» DESCRIPTION OF THE TASK: Which lines of the data contain the string "ratings"? Copy every one of them.

» SUPPLIED ENTRIES:
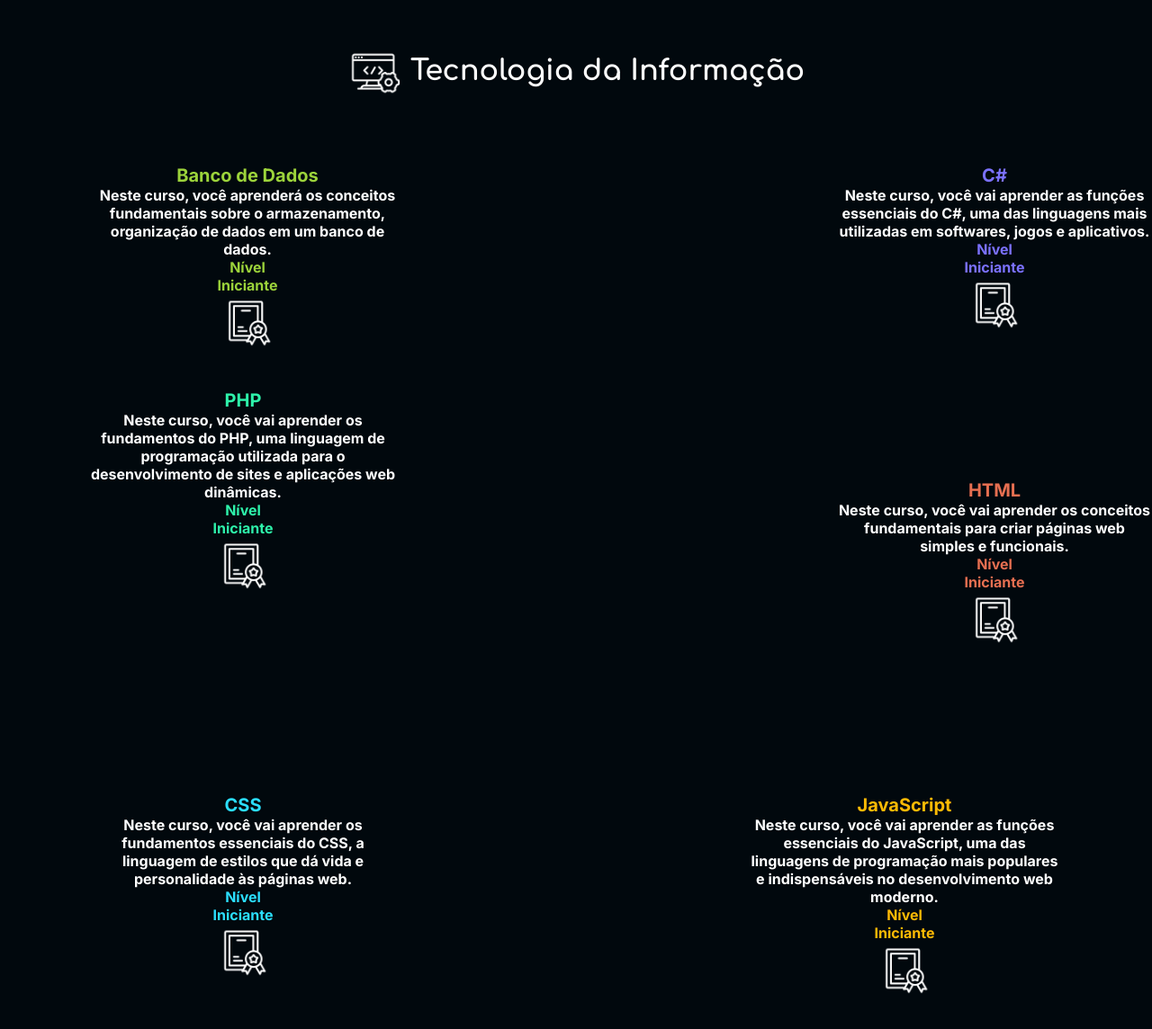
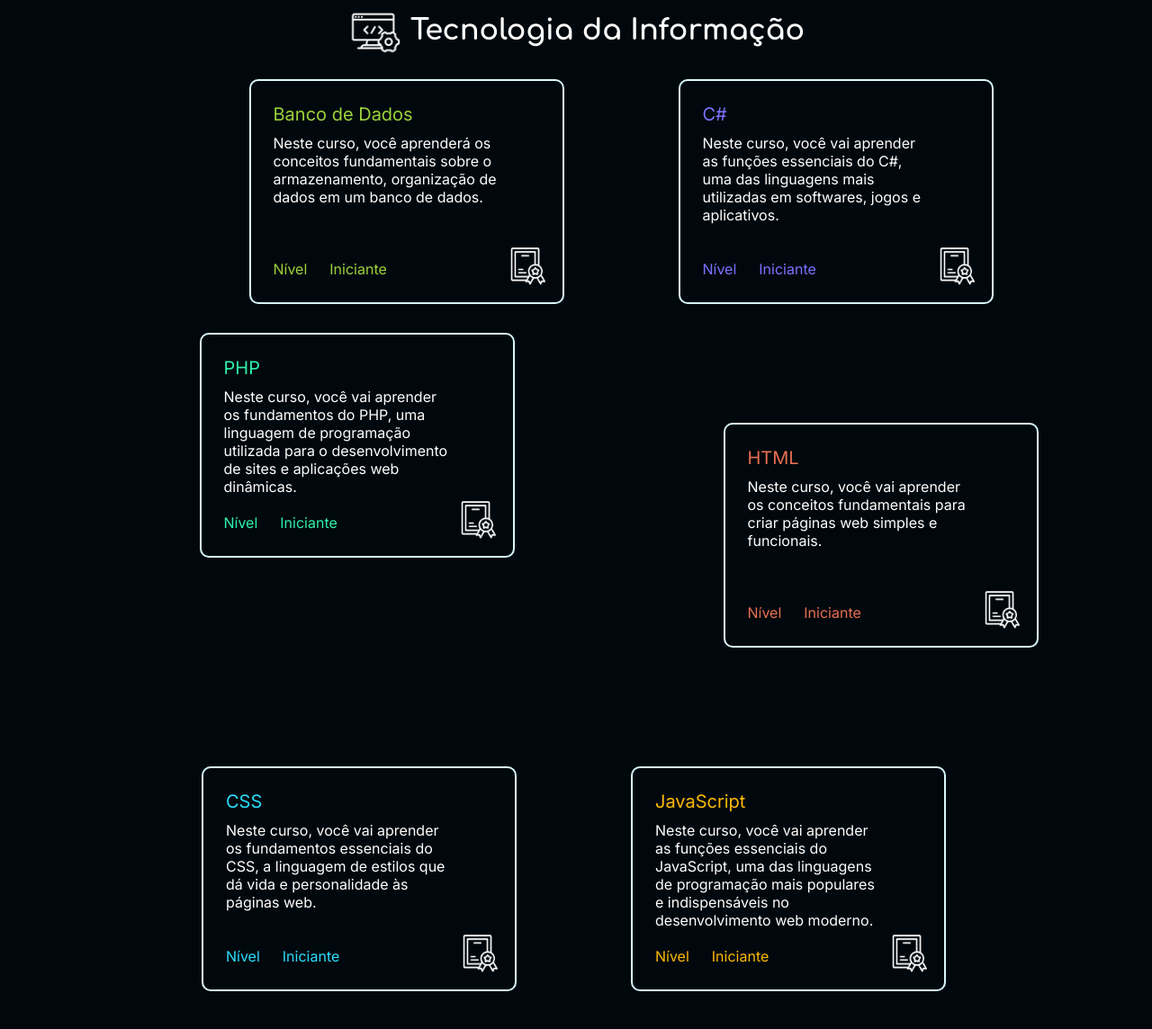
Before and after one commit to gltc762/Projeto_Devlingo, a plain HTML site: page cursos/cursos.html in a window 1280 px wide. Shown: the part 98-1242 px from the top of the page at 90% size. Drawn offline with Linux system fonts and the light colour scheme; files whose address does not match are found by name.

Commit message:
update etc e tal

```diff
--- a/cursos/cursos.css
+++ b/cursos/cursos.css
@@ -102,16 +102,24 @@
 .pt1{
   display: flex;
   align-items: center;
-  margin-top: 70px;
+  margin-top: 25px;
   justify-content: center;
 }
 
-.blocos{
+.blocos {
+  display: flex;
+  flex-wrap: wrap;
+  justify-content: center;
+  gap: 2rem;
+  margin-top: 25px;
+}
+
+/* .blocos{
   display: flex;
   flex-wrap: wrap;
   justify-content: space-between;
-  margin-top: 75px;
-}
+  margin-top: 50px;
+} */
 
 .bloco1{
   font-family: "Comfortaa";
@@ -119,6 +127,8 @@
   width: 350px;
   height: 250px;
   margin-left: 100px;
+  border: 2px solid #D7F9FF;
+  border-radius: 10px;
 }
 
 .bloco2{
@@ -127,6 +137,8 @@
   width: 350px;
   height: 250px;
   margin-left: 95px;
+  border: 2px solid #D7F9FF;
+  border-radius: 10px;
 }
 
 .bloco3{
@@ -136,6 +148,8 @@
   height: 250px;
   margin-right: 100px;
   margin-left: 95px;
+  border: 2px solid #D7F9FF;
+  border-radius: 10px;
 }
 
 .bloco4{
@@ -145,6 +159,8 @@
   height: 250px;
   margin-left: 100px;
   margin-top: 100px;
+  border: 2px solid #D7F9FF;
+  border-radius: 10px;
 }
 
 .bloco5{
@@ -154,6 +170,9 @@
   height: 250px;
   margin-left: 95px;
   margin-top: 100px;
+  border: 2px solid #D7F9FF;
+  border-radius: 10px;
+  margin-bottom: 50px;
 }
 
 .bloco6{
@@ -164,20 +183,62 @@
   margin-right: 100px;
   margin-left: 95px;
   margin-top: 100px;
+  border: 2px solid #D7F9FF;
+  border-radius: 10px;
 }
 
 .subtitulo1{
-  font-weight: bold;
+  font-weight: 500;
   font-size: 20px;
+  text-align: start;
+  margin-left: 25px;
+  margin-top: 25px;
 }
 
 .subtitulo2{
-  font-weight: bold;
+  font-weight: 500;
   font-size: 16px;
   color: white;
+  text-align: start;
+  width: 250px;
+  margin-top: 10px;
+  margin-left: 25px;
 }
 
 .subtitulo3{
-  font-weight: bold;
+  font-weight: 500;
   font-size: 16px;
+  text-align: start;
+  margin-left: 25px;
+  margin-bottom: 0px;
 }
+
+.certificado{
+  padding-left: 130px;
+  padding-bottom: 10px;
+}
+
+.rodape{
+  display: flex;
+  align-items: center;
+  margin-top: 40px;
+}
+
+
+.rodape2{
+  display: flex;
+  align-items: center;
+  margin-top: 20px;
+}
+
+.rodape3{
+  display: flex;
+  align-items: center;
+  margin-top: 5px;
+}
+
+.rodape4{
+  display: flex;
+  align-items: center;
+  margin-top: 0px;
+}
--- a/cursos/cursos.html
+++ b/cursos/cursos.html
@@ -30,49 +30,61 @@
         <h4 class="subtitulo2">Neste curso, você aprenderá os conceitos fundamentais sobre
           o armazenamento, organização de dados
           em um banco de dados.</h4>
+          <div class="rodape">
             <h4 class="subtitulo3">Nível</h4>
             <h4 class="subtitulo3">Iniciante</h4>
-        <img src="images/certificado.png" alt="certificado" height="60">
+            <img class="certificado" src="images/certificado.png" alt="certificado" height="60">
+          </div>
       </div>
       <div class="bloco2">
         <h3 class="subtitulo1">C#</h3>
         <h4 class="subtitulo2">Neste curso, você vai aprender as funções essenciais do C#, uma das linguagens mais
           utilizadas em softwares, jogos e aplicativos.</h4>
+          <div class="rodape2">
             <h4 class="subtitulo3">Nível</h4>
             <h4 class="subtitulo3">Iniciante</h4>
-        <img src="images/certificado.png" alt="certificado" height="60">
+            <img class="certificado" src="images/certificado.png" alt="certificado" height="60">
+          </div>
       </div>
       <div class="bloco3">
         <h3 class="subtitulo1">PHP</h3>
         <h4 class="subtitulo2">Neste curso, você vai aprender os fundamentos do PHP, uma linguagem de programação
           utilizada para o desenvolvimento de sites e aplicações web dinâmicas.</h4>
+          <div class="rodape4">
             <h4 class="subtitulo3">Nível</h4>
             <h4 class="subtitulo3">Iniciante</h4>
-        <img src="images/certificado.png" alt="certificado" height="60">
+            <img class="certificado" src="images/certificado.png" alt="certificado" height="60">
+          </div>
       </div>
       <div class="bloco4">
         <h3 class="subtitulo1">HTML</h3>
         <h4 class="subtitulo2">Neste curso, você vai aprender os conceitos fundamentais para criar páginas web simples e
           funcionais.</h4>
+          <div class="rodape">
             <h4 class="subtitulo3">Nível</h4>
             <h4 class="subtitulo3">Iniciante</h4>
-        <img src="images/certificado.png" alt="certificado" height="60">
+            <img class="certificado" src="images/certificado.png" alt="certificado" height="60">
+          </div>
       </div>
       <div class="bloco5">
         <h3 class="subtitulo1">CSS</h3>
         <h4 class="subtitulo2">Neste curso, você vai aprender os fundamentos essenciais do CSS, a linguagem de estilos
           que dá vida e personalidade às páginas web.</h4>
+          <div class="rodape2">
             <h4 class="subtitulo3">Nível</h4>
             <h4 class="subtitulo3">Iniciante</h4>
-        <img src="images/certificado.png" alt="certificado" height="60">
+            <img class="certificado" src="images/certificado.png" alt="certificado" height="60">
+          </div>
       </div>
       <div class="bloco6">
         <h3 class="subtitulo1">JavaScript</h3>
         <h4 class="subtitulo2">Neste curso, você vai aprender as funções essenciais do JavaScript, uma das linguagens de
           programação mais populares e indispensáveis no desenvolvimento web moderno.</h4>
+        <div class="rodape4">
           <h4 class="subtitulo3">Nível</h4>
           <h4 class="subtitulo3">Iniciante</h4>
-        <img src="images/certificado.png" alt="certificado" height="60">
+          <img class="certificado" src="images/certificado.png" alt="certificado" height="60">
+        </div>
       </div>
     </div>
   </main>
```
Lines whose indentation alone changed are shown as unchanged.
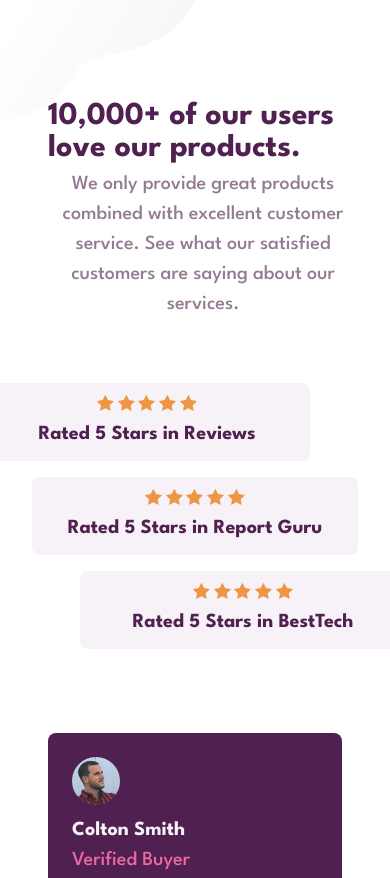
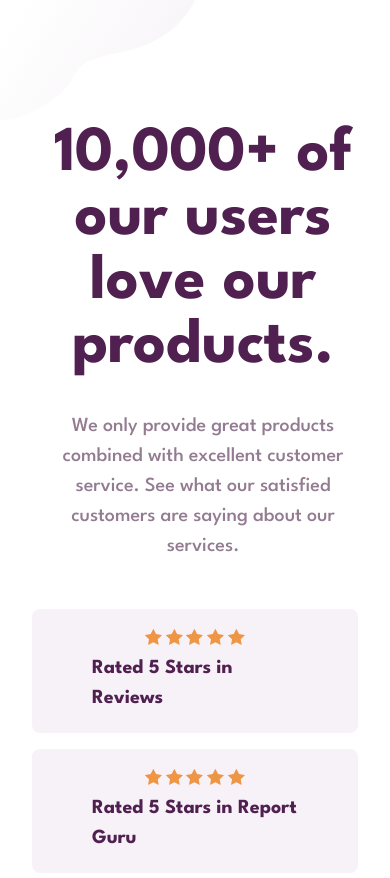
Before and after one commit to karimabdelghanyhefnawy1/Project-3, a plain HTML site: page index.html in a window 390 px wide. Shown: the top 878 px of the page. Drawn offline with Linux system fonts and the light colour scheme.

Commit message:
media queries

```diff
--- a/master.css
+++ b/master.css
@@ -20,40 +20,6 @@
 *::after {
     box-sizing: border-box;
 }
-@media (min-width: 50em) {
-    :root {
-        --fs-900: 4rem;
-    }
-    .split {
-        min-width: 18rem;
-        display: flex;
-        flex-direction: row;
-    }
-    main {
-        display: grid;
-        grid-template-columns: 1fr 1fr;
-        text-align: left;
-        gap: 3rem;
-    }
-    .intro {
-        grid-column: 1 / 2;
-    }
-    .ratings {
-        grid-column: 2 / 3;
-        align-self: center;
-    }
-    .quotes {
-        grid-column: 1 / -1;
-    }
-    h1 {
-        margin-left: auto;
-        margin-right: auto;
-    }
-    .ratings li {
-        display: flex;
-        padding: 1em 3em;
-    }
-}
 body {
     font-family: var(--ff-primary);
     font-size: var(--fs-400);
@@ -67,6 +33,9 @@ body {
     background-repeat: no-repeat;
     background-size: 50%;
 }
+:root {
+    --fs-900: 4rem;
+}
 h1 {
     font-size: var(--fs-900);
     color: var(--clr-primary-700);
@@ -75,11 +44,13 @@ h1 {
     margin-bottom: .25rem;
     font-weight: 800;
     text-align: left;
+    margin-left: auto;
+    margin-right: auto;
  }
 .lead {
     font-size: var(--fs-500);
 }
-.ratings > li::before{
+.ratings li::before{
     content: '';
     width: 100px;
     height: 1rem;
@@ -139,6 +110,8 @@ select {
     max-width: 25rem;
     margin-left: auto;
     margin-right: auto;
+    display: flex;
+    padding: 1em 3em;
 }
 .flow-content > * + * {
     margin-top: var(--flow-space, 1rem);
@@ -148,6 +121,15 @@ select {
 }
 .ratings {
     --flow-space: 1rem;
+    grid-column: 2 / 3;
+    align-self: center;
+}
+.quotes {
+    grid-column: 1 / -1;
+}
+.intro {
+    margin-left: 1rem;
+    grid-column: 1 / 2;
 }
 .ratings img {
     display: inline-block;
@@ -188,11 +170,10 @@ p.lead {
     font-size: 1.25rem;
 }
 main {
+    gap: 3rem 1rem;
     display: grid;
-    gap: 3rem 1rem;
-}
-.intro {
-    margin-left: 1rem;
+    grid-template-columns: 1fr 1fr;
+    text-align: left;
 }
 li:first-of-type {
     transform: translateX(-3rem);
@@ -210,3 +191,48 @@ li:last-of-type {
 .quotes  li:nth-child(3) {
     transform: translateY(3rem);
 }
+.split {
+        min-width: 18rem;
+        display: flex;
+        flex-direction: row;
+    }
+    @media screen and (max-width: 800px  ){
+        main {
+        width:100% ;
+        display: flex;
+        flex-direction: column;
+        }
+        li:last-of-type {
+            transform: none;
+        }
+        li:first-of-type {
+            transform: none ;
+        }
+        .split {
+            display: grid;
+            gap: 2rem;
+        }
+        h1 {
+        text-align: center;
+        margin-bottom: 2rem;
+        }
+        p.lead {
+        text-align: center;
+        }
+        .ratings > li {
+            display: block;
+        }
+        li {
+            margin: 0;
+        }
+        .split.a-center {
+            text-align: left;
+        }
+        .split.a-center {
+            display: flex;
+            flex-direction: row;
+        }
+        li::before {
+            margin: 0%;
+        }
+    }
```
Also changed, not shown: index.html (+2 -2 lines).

» TASK SOLUTION:
-    .ratings {
-    .ratings li {
-.ratings > li::before{
+.ratings li::before{
 .ratings {
 .ratings img {
+        .ratings > li {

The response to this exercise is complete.